Thanks for reminding us all that there are sane people out there, even if they don't often get their own TV shows.

Amishav said...

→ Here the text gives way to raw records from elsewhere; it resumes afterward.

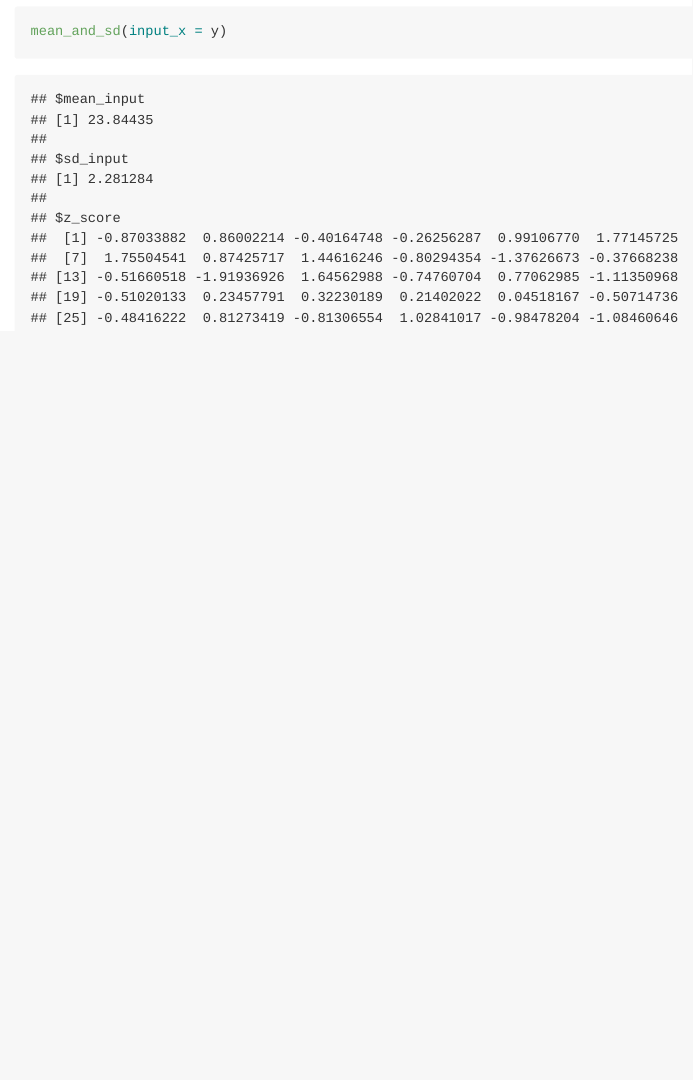
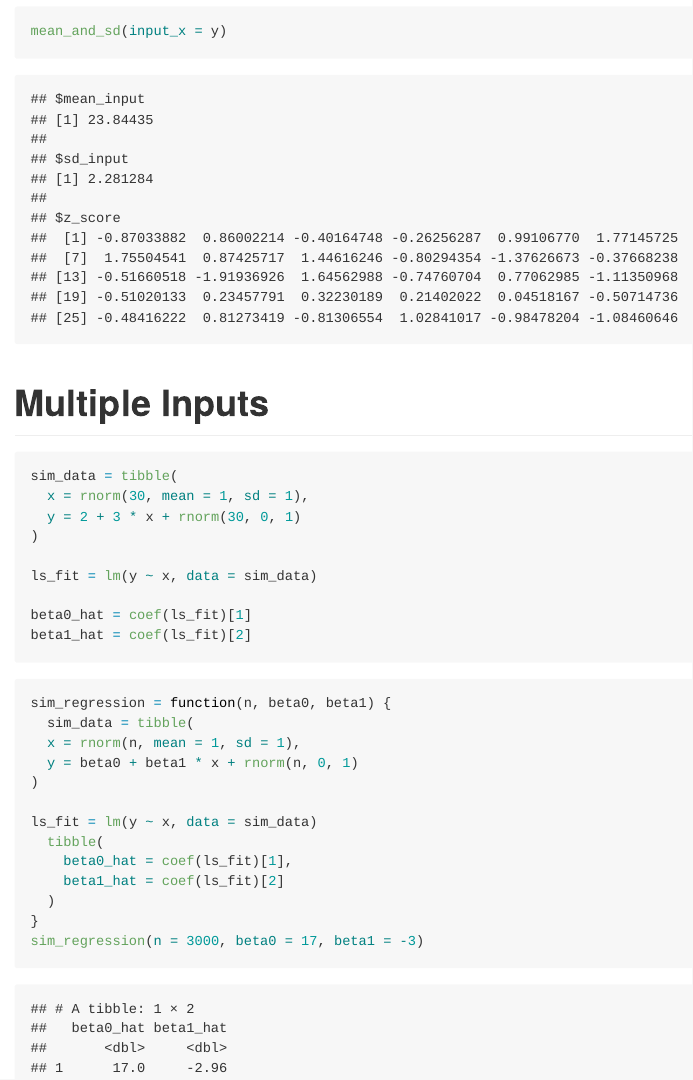
Before and after one commit to mugenzi93/Iteration_functions, an R Markdown document (Writing_functions.Rmd): the page in a window 1100 px wide, from 2090 px down. Rendered offline with R 4.5, knitr and Pandoc, with nearby package versions; code that draws random numbers runs with fixed seeds of ours.

Commit message:
using linear regression in functions.

````diff
--- a/Writing_functions.Rmd
+++ b/Writing_functions.Rmd
@@ -92,3 +92,35 @@ test this function
 ```{r}
 mean_and_sd(input_x = y)
 ```
+
+# Multiple Inputs
+
+
+```{r}
+sim_data = tibble(
+  x = rnorm(30, mean = 1, sd = 1),
+  y = 2 + 3 * x + rnorm(30, 0, 1)
+)
+
+ls_fit = lm(y ~ x, data = sim_data)
+
+beta0_hat = coef(ls_fit)[1]
+beta1_hat = coef(ls_fit)[2]
+```
+
+
+```{r}
+sim_regression = function(n, beta0, beta1) {
+  sim_data = tibble(
+  x = rnorm(n, mean = 1, sd = 1),
+  y = beta0 + beta1 * x + rnorm(n, 0, 1)
+)
+
+ls_fit = lm(y ~ x, data = sim_data)
+  tibble(
+    beta0_hat = coef(ls_fit)[1],
+    beta1_hat = coef(ls_fit)[2]
+  )
+}
+sim_regression(n = 3000, beta0 = 17, beta1 = -3)
+```
````
Also changed, not shown: Writing_functions.md.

I'm sort of amazed that Shmuley would think such (mostly) nice thoughts about Falwell- after all Falwell said, "G-d does not listen to Jews." What in the world was Shmuley thinking